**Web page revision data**
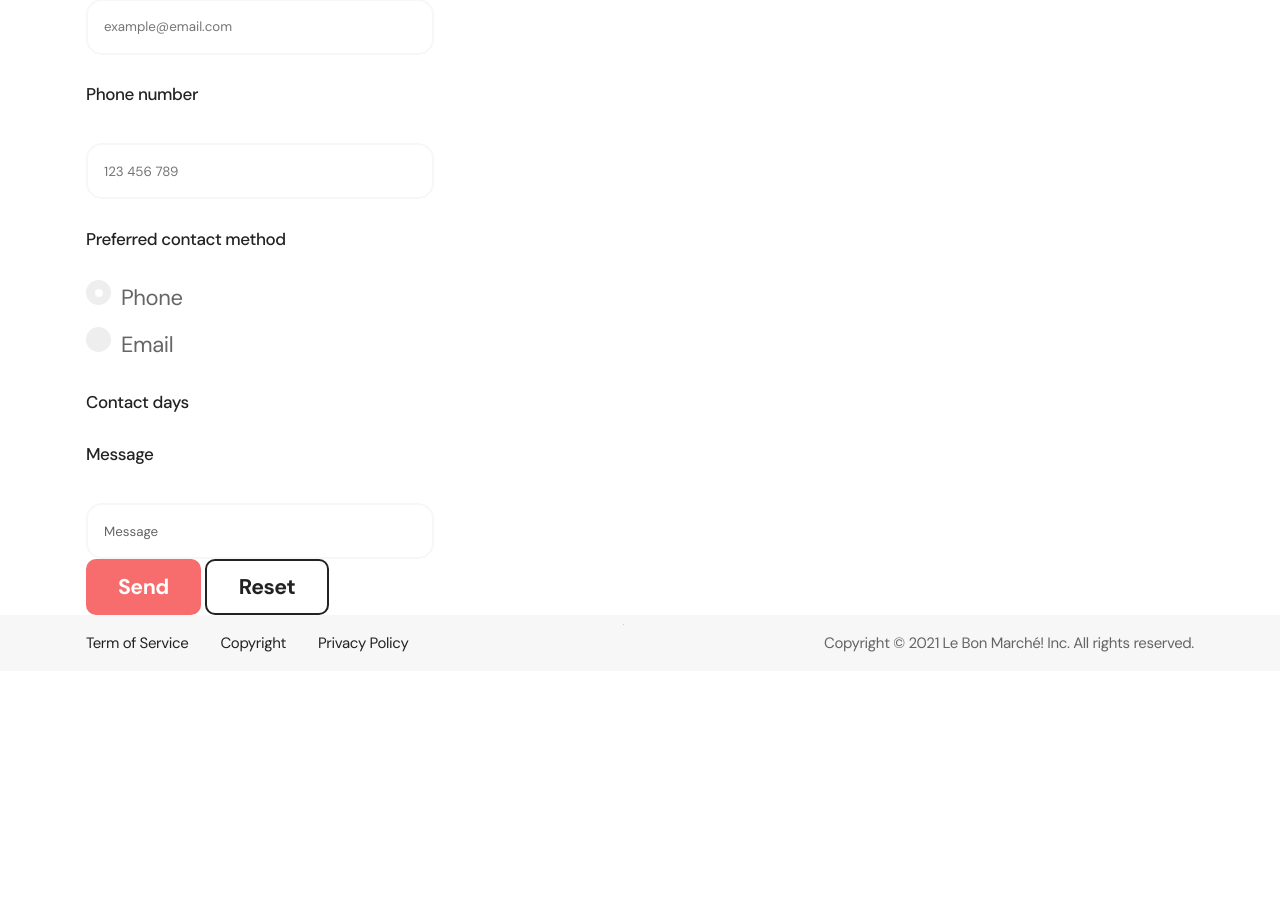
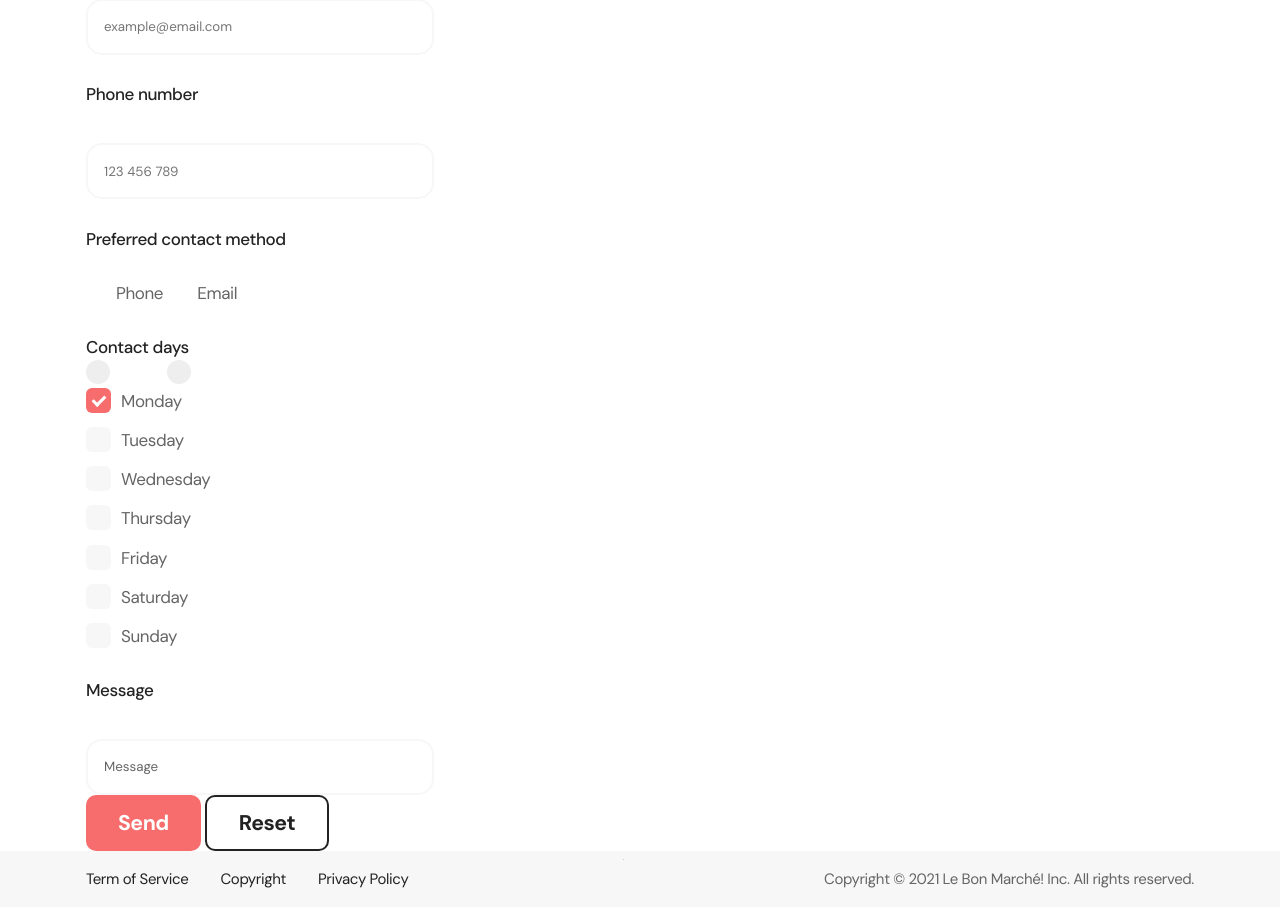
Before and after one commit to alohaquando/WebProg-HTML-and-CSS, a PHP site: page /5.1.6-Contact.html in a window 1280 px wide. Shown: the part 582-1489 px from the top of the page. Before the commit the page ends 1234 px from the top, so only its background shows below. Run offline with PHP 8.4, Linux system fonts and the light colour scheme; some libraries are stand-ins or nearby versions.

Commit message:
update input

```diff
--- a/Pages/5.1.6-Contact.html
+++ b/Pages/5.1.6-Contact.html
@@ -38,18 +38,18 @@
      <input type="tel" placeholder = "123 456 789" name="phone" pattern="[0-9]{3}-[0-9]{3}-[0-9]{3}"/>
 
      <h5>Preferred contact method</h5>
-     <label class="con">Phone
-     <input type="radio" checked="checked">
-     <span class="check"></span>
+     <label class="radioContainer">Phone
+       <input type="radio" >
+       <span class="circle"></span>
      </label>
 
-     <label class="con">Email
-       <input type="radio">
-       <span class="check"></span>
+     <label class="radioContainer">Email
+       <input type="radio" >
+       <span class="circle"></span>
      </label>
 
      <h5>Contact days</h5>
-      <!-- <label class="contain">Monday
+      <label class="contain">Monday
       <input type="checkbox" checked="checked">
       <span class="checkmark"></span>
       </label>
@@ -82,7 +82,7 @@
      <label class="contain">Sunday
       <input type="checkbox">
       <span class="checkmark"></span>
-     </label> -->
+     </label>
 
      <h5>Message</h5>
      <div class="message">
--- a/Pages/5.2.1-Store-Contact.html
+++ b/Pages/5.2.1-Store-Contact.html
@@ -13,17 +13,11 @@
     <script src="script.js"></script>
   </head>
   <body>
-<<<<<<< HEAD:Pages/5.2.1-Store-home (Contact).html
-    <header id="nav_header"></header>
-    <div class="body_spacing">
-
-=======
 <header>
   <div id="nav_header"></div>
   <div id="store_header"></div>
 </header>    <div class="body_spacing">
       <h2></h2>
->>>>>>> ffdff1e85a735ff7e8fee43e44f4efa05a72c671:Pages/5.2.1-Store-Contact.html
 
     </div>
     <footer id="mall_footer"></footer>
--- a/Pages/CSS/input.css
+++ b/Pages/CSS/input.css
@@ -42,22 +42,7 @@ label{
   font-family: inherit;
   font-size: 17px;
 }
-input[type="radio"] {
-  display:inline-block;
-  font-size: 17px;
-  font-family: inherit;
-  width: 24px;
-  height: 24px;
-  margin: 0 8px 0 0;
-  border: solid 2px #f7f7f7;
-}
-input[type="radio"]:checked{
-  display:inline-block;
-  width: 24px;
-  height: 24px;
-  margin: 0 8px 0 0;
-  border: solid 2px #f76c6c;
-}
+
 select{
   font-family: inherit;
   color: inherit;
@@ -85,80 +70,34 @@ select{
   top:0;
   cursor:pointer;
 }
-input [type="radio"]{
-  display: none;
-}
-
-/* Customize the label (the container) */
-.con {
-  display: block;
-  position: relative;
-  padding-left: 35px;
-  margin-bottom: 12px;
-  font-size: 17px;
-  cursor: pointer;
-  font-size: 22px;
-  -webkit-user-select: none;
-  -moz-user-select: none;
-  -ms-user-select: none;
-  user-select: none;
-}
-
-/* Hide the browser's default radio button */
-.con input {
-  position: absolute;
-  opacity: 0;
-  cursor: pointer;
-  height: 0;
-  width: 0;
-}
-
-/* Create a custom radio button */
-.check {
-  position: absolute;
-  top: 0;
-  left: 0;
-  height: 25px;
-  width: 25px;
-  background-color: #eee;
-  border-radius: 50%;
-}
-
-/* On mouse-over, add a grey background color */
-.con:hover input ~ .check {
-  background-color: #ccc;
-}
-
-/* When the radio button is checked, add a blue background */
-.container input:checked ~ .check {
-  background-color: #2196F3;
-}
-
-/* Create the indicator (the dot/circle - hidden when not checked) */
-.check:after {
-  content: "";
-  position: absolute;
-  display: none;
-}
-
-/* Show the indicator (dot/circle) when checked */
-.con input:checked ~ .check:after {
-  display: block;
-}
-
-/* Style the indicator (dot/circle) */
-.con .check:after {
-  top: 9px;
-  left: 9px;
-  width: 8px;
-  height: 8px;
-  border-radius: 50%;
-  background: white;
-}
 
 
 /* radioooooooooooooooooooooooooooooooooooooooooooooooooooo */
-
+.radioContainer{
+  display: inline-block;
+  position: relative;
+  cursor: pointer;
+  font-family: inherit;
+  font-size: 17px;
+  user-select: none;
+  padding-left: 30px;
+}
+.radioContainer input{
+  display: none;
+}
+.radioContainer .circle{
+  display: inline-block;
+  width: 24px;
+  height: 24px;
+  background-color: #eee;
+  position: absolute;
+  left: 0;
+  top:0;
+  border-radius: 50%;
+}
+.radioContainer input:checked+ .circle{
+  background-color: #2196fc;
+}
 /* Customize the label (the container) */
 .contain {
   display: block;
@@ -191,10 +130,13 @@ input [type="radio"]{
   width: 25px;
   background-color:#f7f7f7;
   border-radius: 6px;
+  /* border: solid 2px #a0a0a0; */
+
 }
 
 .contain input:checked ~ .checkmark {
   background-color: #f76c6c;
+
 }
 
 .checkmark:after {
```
* * *
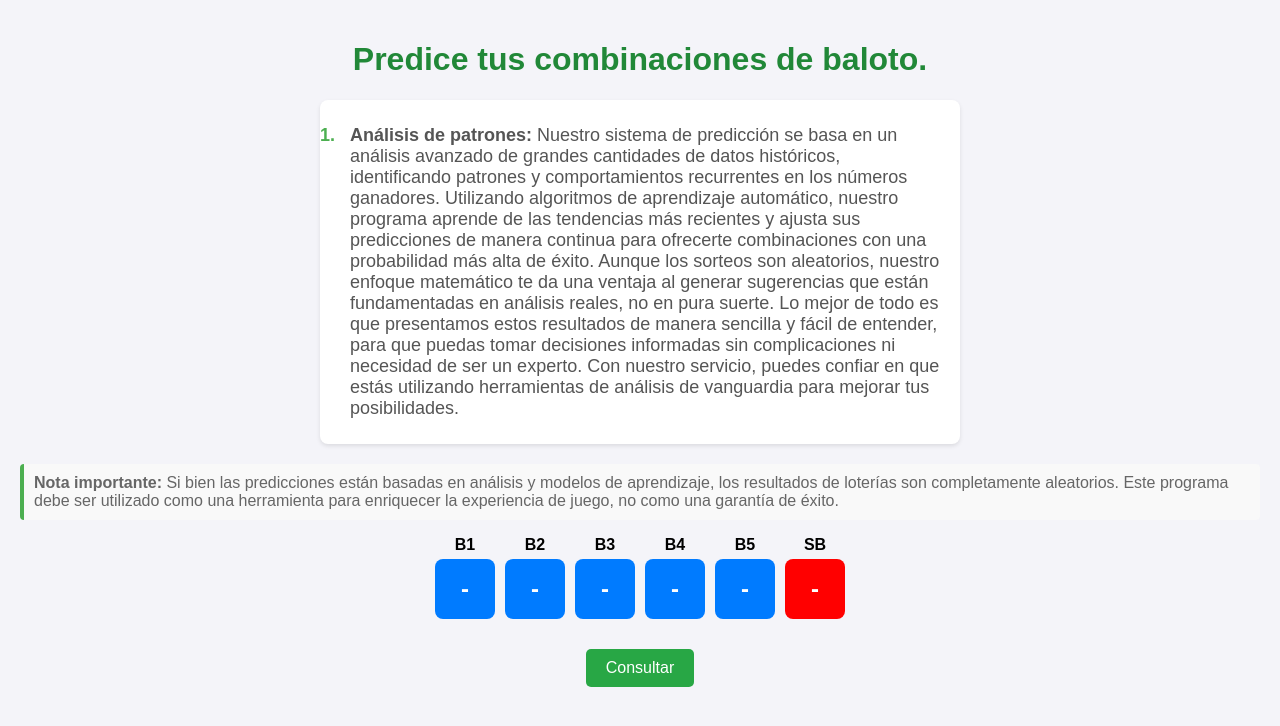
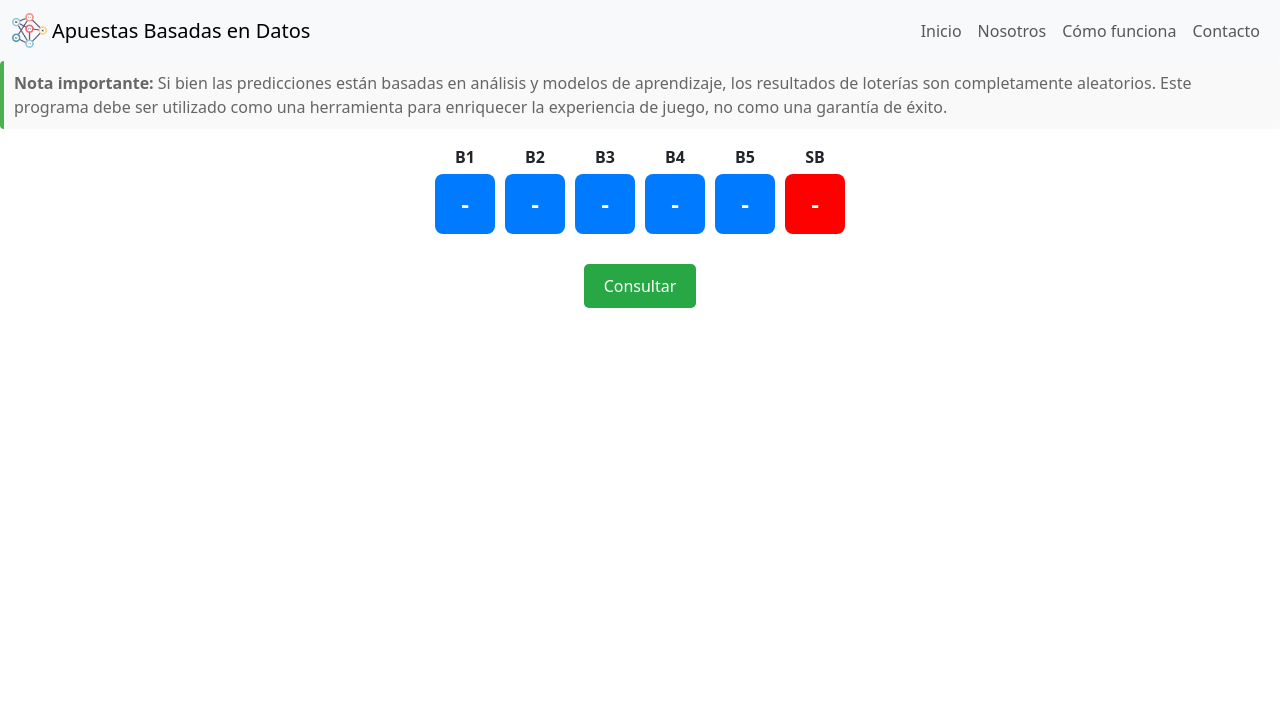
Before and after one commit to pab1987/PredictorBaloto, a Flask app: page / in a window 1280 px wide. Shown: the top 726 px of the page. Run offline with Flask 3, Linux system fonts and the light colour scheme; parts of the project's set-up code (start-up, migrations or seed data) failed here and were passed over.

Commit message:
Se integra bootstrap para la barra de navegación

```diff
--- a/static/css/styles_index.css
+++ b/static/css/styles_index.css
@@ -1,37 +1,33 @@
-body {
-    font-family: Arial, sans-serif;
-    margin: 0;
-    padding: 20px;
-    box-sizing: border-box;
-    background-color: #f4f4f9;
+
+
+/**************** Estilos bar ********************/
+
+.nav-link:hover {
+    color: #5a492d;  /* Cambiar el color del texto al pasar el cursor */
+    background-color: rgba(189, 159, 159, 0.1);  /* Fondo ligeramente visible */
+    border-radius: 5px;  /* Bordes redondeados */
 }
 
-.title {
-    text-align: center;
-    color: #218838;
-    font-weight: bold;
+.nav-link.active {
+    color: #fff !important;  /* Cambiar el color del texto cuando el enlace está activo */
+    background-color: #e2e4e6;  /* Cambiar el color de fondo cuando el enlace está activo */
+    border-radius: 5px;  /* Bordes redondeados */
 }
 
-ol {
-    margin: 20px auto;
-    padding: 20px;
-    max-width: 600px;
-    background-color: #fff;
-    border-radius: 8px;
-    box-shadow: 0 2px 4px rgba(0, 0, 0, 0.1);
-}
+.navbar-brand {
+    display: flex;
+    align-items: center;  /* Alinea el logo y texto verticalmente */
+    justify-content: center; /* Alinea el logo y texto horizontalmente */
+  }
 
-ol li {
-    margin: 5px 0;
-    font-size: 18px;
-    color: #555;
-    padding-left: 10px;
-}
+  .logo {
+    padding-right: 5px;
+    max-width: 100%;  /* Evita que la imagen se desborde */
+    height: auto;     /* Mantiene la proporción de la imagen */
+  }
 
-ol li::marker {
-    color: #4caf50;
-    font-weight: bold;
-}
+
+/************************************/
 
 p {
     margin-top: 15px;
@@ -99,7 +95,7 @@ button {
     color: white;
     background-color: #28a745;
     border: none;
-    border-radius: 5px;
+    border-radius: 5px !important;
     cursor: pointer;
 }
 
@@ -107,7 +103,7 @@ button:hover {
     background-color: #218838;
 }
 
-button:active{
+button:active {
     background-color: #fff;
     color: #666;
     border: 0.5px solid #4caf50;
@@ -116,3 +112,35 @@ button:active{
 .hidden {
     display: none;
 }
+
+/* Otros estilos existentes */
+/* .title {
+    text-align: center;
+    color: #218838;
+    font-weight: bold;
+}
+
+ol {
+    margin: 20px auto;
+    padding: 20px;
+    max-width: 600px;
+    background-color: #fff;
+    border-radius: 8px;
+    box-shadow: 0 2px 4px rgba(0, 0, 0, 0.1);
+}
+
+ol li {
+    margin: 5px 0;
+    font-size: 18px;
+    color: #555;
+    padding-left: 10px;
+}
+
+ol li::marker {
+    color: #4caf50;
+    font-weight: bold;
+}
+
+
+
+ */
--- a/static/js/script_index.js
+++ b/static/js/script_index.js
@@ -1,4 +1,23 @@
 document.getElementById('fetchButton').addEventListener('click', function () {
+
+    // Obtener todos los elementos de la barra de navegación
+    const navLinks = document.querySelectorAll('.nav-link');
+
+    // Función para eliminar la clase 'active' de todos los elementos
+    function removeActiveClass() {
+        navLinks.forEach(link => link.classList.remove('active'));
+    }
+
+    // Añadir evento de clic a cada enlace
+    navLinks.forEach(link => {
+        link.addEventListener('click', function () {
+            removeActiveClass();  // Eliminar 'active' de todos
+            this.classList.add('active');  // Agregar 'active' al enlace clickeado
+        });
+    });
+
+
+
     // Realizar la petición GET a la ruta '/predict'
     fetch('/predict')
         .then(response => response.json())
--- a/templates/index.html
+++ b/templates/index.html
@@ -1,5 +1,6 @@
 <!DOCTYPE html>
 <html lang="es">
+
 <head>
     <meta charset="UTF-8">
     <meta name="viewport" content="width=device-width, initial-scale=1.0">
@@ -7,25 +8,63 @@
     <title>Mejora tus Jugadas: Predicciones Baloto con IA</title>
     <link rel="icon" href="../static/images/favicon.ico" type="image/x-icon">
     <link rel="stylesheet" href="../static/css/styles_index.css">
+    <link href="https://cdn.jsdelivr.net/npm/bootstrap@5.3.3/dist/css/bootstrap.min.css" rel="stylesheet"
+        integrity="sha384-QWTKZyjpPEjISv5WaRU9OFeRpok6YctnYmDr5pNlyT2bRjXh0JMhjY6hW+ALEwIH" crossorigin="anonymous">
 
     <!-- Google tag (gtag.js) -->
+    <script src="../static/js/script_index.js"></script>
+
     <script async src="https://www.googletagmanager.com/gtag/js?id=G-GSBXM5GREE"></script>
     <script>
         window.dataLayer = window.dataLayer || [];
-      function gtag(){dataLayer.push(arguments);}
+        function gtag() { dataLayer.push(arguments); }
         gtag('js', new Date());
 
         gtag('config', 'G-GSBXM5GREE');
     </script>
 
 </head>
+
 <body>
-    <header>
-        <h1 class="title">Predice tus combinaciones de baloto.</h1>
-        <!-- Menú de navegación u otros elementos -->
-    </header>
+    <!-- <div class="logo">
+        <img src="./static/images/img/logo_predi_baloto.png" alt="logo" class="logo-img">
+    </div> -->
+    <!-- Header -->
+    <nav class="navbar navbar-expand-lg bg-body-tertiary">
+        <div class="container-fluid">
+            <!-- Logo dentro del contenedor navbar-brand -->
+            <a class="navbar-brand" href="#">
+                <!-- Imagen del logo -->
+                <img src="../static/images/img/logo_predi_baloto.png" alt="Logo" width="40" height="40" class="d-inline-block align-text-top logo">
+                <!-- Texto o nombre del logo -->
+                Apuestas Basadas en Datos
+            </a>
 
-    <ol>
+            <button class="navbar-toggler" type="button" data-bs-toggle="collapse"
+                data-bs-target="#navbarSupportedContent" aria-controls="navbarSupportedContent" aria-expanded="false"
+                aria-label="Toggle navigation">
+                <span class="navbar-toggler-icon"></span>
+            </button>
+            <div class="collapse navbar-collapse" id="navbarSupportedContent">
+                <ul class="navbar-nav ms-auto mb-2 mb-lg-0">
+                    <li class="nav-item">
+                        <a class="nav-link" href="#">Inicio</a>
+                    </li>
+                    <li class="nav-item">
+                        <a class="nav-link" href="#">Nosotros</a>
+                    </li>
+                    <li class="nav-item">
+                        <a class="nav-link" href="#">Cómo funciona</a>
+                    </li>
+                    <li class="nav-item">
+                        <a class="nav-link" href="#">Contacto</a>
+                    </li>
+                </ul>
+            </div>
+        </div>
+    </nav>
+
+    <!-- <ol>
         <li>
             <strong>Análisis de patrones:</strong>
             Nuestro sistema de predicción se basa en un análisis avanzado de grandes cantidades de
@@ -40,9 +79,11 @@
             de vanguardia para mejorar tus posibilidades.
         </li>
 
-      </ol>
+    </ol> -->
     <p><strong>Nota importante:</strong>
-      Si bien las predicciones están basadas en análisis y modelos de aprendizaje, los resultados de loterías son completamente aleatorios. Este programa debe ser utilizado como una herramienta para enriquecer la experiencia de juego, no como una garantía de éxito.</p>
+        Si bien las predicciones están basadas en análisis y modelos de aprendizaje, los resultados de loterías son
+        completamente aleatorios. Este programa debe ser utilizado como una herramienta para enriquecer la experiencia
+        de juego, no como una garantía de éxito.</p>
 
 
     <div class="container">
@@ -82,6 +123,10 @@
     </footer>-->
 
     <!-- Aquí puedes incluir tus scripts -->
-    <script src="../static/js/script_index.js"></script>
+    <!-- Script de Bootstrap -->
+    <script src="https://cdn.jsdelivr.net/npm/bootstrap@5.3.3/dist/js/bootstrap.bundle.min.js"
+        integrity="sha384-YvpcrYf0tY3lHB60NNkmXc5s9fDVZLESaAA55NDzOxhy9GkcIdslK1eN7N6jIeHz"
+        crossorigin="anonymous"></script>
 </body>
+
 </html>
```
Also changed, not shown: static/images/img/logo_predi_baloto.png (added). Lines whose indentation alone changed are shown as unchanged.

**About this task**
Please provide nothing but the number of lines in the records that hold the string "user".

**Written solution**
5